■ REQUIRED ACTION:
Scan the data for "security" and copy each matching line.

Detected change data
-*-
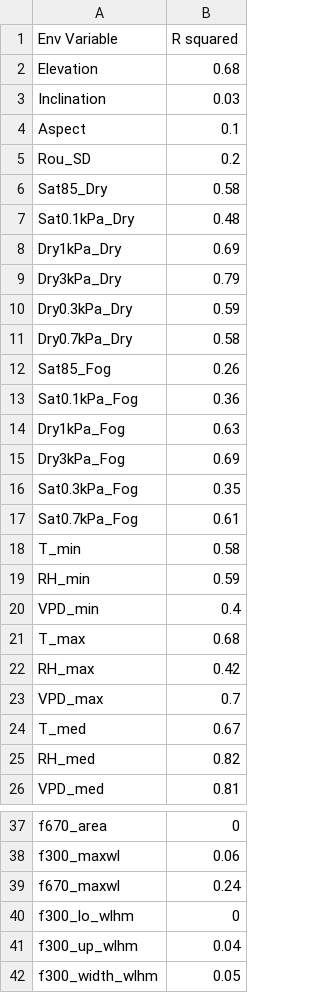
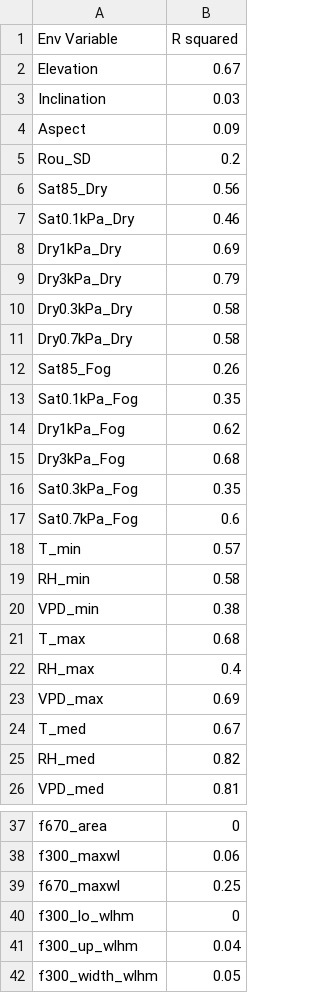
Before and after one commit to nelsopet/Fog_Desert, a CSV file: Patached_TransectB_CommunityEnv_NMS_GAM_fit.csv, drawn as a sheet; only a part is shown, gaps mark what is left out; the diff covers the shown part only.

```diff
--- a/Patached_TransectB_CommunityEnv_NMS_GAM_fit.csv
+++ b/Patached_TransectB_CommunityEnv_NMS_GAM_fit.csv
@@ -1,24 +1,24 @@
 Env Variable,R squared
-Elevation,0.68
+Elevation,0.67
 Inclination,0.03
-Aspect,0.1
+Aspect,0.09
 Rou_SD,0.2
-Sat85_Dry,0.58
-Sat0.1kPa_Dry,0.48
+Sat85_Dry,0.56
+Sat0.1kPa_Dry,0.46
 Dry1kPa_Dry,0.69
 Dry3kPa_Dry,0.79
-Dry0.3kPa_Dry,0.59
+Dry0.3kPa_Dry,0.58
 Dry0.7kPa_Dry,0.58
 Sat85_Fog,0.26
-Sat0.1kPa_Fog,0.36
-Dry1kPa_Fog,0.63
-Dry3kPa_Fog,0.69
+Sat0.1kPa_Fog,0.35
+Dry1kPa_Fog,0.62
+Dry3kPa_Fog,0.68
 Sat0.3kPa_Fog,0.35
-Sat0.7kPa_Fog,0.61
-T_min,0.58
-RH_min,0.59
-VPD_min,0.4
+Sat0.7kPa_Fog,0.6
+T_min,0.57
+RH_min,0.58
+VPD_min,0.38
 T_max,0.68
-RH_max,0.42
-VPD_max,0.7
+RH_max,0.4
+VPD_max,0.69
 T_med,0.67
@@ -38,3 +38,3 @@ f670_area,0
 f300_maxwl,0.06
-f670_maxwl,0.24
+f670_maxwl,0.25
 f300_lo_wlhm,0
```
Also changed, not shown: 5 edited cells elsewhere in this file, Patached_TransectB_CommunityEnv_NMS_GAM_fit_Treb.csv, Patached_TransectB_CommunityEnv_NMS_GAM_fit_Trent.csv, 4 other files.
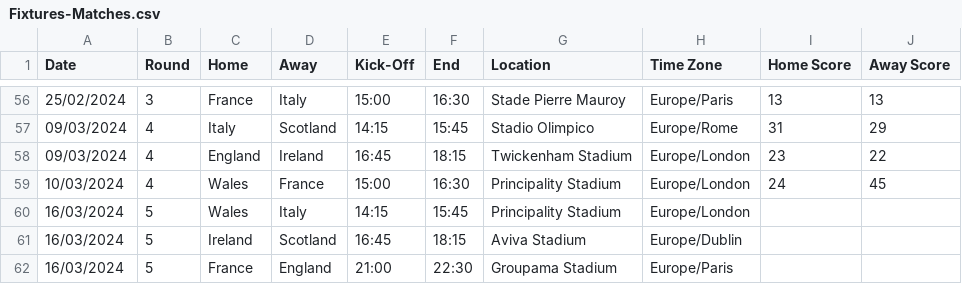
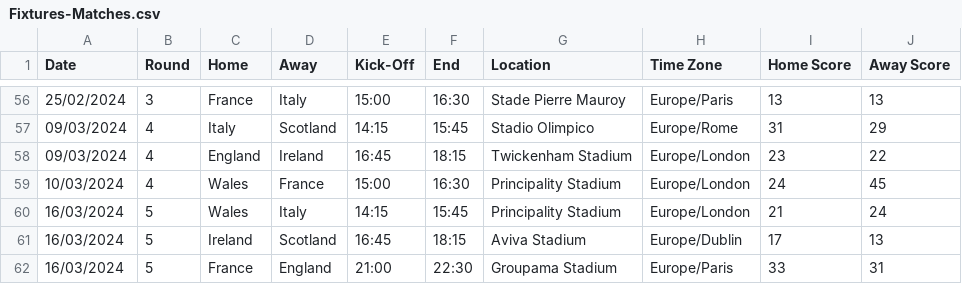
Before and after one commit to robinvenables/calendars, a CSV file: 6nations/6Nations/Fixtures-Matches.csv, drawn as a sheet; only a part is shown, gaps mark what is left out.

Commit message:
Add 6 Nations 2024 Round 5 scores

```diff
--- a/6nations/6Nations/Fixtures-Matches.csv
+++ b/6nations/6Nations/Fixtures-Matches.csv
@@ -59,4 +59,4 @@ Date,Round,Home,Away,Kick-Off,End,Location,Time Zone,Home Score,Away Score
 10/03/2024,4,Wales,France,15:00,16:30,Principality Stadium,Europe/London,24,45
-16/03/2024,5,Wales,Italy,14:15,15:45,Principality Stadium,Europe/London,,
-16/03/2024,5,Ireland,Scotland,16:45,18:15,Aviva Stadium,Europe/Dublin,,
-16/03/2024,5,France,England,21:00,22:30,Groupama Stadium,Europe/Paris,,
+16/03/2024,5,Wales,Italy,14:15,15:45,Principality Stadium,Europe/London,21,24
+16/03/2024,5,Ireland,Scotland,16:45,18:15,Aviva Stadium,Europe/Dublin,17,13
+16/03/2024,5,France,England,21:00,22:30,Groupama Stadium,Europe/Paris,33,31
```
Also changed, not shown: 1 other file.
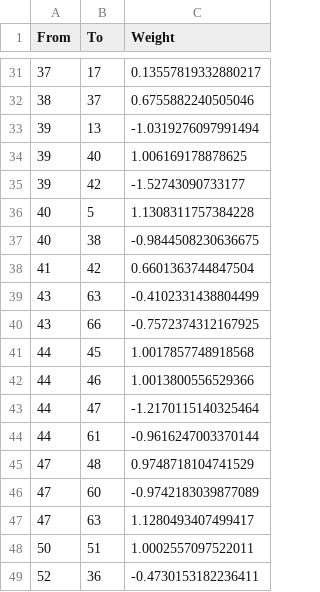
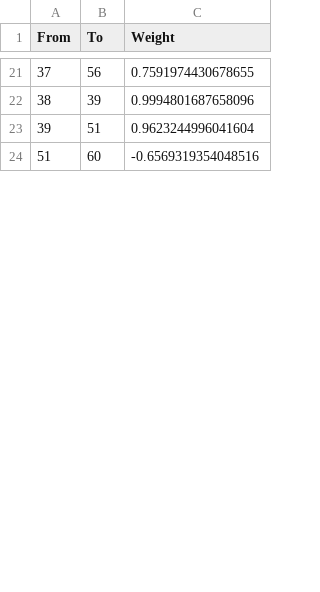
Before and after one commit to oguerrer/CSI, a CSV file: code/example_data/network_KEN_national.csv, drawn as a sheet; only a part is shown, gaps mark what is left out; the diff covers the shown part only.

```diff
--- a/code/example_data/network_KEN_national.csv
+++ b/code/example_data/network_KEN_national.csv
@@ -31,19 +21,4 @@ From,To,Weight
-37,17,0.13557819332880217
-38,37,0.6755882240505046
-39,13,-1.0319276097991494
-39,40,1.006169178878625
-39,42,-1.52743090733177
-40,5,1.1308311757384228
-40,38,-0.9844508230636675
-41,42,0.6601363744847504
-43,63,-0.4102331438804499
-43,66,-0.7572374312167925
-44,45,1.0017857748918568
-44,46,1.0013800556529366
-44,47,-1.2170115140325464
-44,61,-0.9616247003370144
-47,48,0.9748718104741529
-47,60,-0.9742183039877089
-47,63,1.1280493407499417
-50,51,1.0002557097522011
-52,36,-0.4730153182236411
+37,56,0.7591974430678655
+38,39,0.9994801687658096
+39,51,0.9623244996041604
+51,60,-0.6569319354048516
```
Also changed, not shown: 7 added rows, 30 removed rows and 18 edited cells elsewhere in this file, code/example_data/final_KEN_national_normed_imputed.csv.
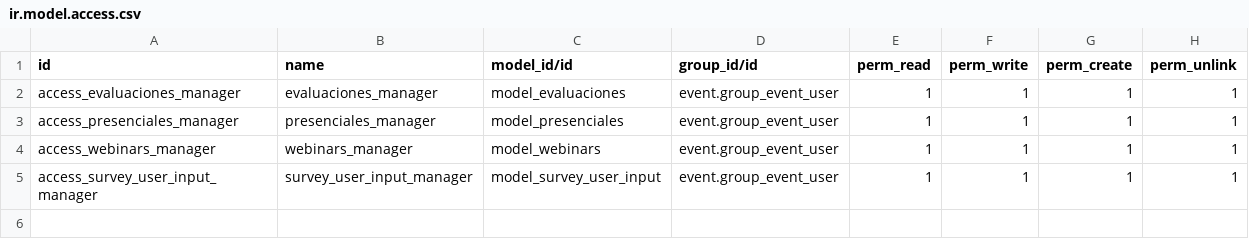
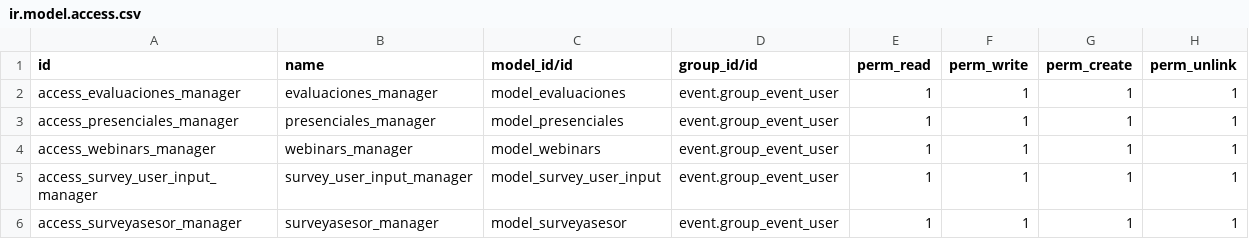
Before and after one commit to hascr/has_propios, a CSV file: has_survey/security/ir.model.access.csv, drawn as a sheet; the diff names each change by its address in the sheet, - before the commit and + after, or states it on an @@ line.

```diff
--- a/has_survey/security/ir.model.access.csv
+++ b/has_survey/security/ir.model.access.csv
+row 6: access_surveyasesor_manager | surveyasesor_manager | model_surveyasesor | event.group_event_user | 1 | 1 | 1 | 1
```
Also changed, not shown: 1 other file.
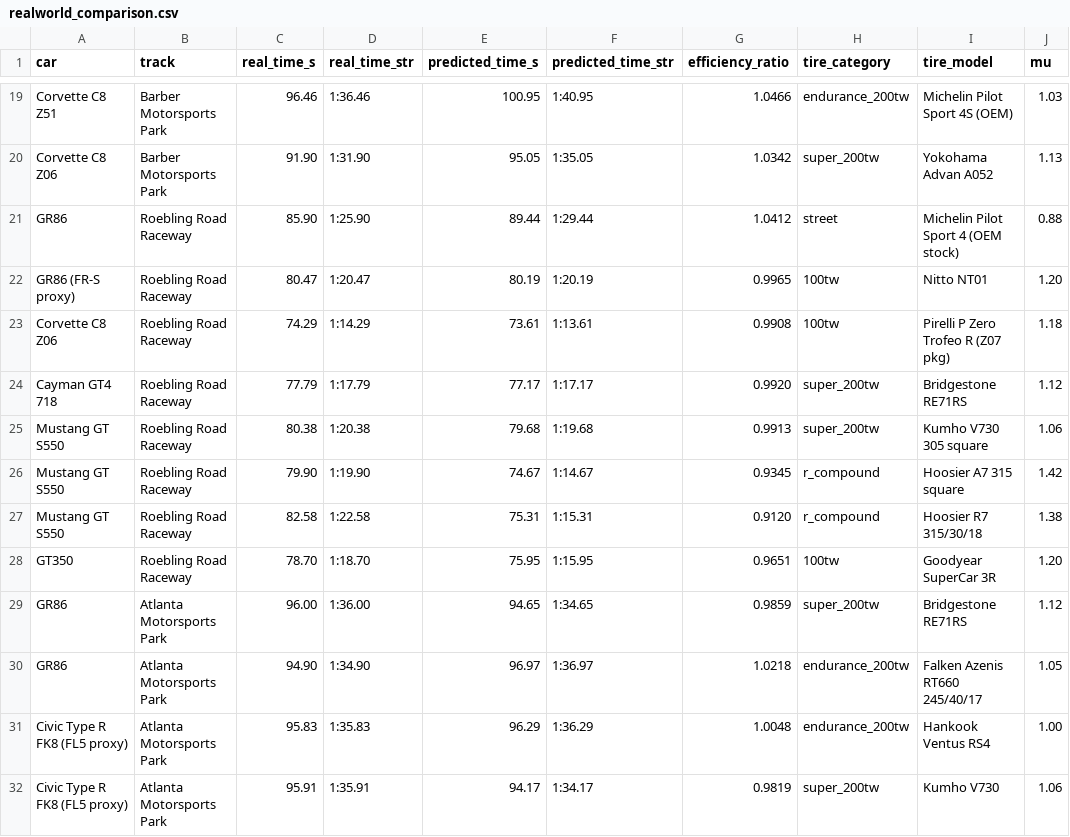
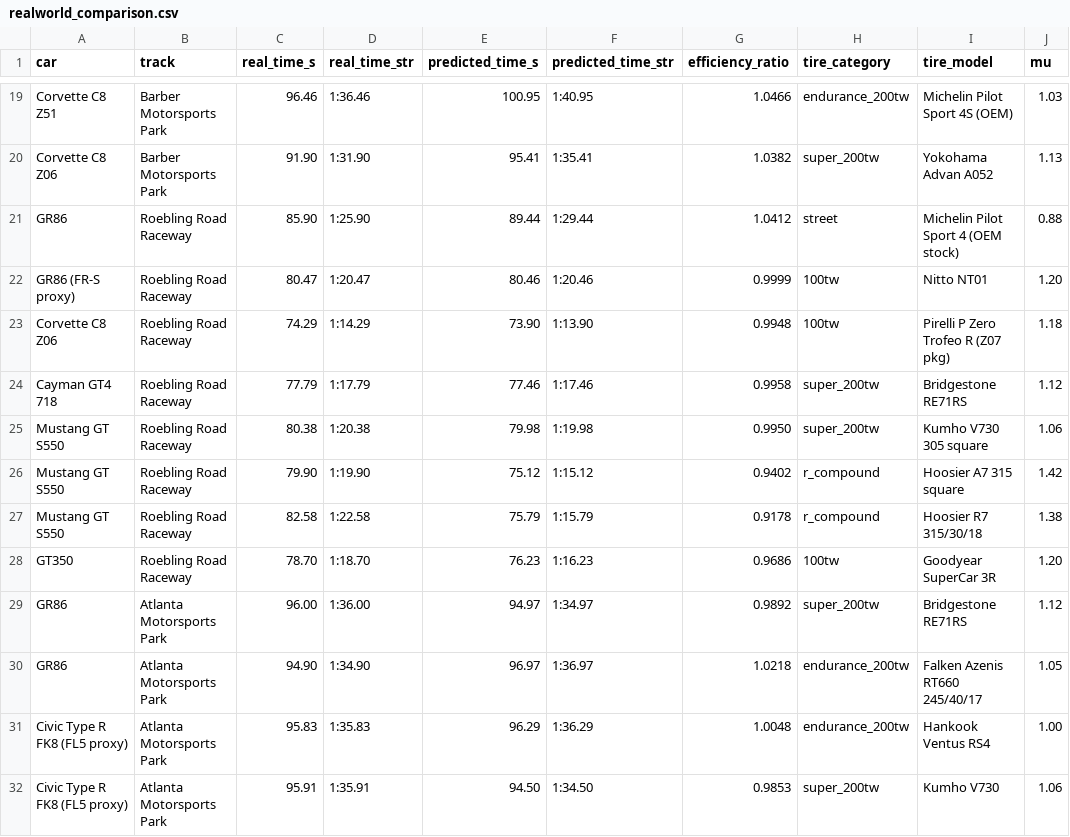
Before and after one commit to slazien/cataclysm, a CSV file: data/realworld_comparison.csv, drawn as a sheet; only a part is shown, gaps mark what is left out; the diff covers the shown part only; the diff names each change by its address in the sheet, - before the commit and + after, or states it on an @@ line.

```diff
--- a/data/realworld_comparison.csv
+++ b/data/realworld_comparison.csv
-E20 (predicted_time_s): 95.05
+E20 (predicted_time_s): 95.41
-F20 (predicted_time_str): 1:35.05
+F20 (predicted_time_str): 1:35.41
-G20 (efficiency_ratio): 1.0342
+G20 (efficiency_ratio): 1.0382
-E22 (predicted_time_s): 80.19
+E22 (predicted_time_s): 80.46
-F22 (predicted_time_str): 1:20.19
+F22 (predicted_time_str): 1:20.46
-G22 (efficiency_ratio): 0.9965
+G22 (efficiency_ratio): 0.9999
-E23 (predicted_time_s): 73.61
+E23 (predicted_time_s): 73.90
-F23 (predicted_time_str): 1:13.61
+F23 (predicted_time_str): 1:13.90
-G23 (efficiency_ratio): 0.9908
+G23 (efficiency_ratio): 0.9948
-E24 (predicted_time_s): 77.17
+E24 (predicted_time_s): 77.46
-F24 (predicted_time_str): 1:17.17
+F24 (predicted_time_str): 1:17.46
-G24 (efficiency_ratio): 0.9920
+G24 (efficiency_ratio): 0.9958
-E25 (predicted_time_s): 79.68
+E25 (predicted_time_s): 79.98
-F25 (predicted_time_str): 1:19.68
+F25 (predicted_time_str): 1:19.98
-G25 (efficiency_ratio): 0.9913
+G25 (efficiency_ratio): 0.9950
-E26 (predicted_time_s): 74.67
+E26 (predicted_time_s): 75.12
-F26 (predicted_time_str): 1:14.67
+F26 (predicted_time_str): 1:15.12
-G26 (efficiency_ratio): 0.9345
+G26 (efficiency_ratio): 0.9402
-E27 (predicted_time_s): 75.31
+E27 (predicted_time_s): 75.79
-F27 (predicted_time_str): 1:15.31
+F27 (predicted_time_str): 1:15.79
-G27 (efficiency_ratio): 0.9120
+G27 (efficiency_ratio): 0.9178
-E28 (predicted_time_s): 75.95
+E28 (predicted_time_s): 76.23
-F28 (predicted_time_str): 1:15.95
+F28 (predicted_time_str): 1:16.23
-G28 (efficiency_ratio): 0.9651
+G28 (efficiency_ratio): 0.9686
-E29 (predicted_time_s): 94.65
+E29 (predicted_time_s): 94.97
-F29 (predicted_time_str): 1:34.65
+F29 (predicted_time_str): 1:34.97
-G29 (efficiency_ratio): 0.9859
+G29 (efficiency_ratio): 0.9892
-E32 (predicted_time_s): 94.17
+E32 (predicted_time_s): 94.50
-F32 (predicted_time_str): 1:34.17
+F32 (predicted_time_str): 1:34.50
-G32 (efficiency_ratio): 0.9819
+G32 (efficiency_ratio): 0.9853
```
Also changed, not shown: 33 edited cells elsewhere in this file, 4 other files.
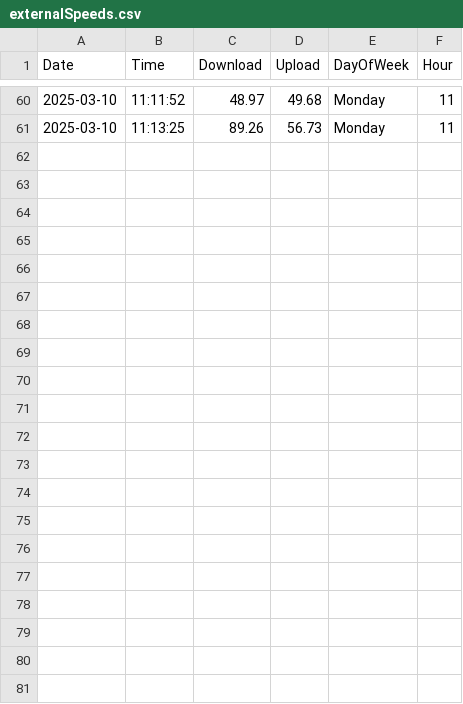
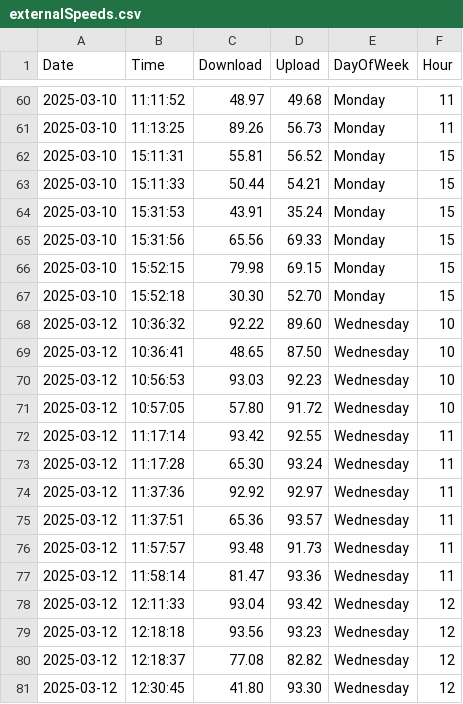
Before and after one commit to STJRush/Coding-Club, a CSV file: Python Bad Internet Weather Sounds/NewDash/externalSpeeds.csv, drawn as a sheet; only a part is shown, gaps mark what is left out.

Commit message:
added more data

```diff
--- a/Python Bad Internet Weather Sounds/NewDash/externalSpeeds.csv
+++ b/Python Bad Internet Weather Sounds/NewDash/externalSpeeds.csv
@@ -61 +61,21 @@ Date,Time,Download,Upload,DayOfWeek,Hour
 2025-03-10,11:13:25,89.26,56.73,Monday,11
+2025-03-10,15:11:31,55.81,56.52,Monday,15
+2025-03-10,15:11:33,50.44,54.21,Monday,15
+2025-03-10,15:31:53,43.91,35.24,Monday,15
+2025-03-10,15:31:56,65.56,69.33,Monday,15
+2025-03-10,15:52:15,79.98,69.15,Monday,15
+2025-03-10,15:52:18,30.30,52.70,Monday,15
+2025-03-12,10:36:32,92.22,89.60,Wednesday,10
+2025-03-12,10:36:41,48.65,87.50,Wednesday,10
+2025-03-12,10:56:53,93.03,92.23,Wednesday,10
+2025-03-12,10:57:05,57.80,91.72,Wednesday,10
+2025-03-12,11:17:14,93.42,92.55,Wednesday,11
+2025-03-12,11:17:28,65.30,93.24,Wednesday,11
+2025-03-12,11:37:36,92.92,92.97,Wednesday,11
+2025-03-12,11:37:51,65.36,93.57,Wednesday,11
+2025-03-12,11:57:57,93.48,91.73,Wednesday,11
+2025-03-12,11:58:14,81.47,93.36,Wednesday,11
+2025-03-12,12:11:33,93.04,93.42,Wednesday,12
+2025-03-12,12:18:18,93.56,93.23,Wednesday,12
+2025-03-12,12:18:37,77.08,82.82,Wednesday,12
+2025-03-12,12:30:45,41.80,93.30,Wednesday,12
```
-*-
■ EXPECTED OUTPUT:
Before and after one commit to hascr/has_propios, a CSV file: has_survey/security/ir.model.access.csv, drawn as a sheet; the diff names each change by its address in the sheet, - before the commit and + after, or states it on an @@ line.
--- a/has_survey/security/ir.model.access.csv
+++ b/has_survey/security/ir.model.access.csv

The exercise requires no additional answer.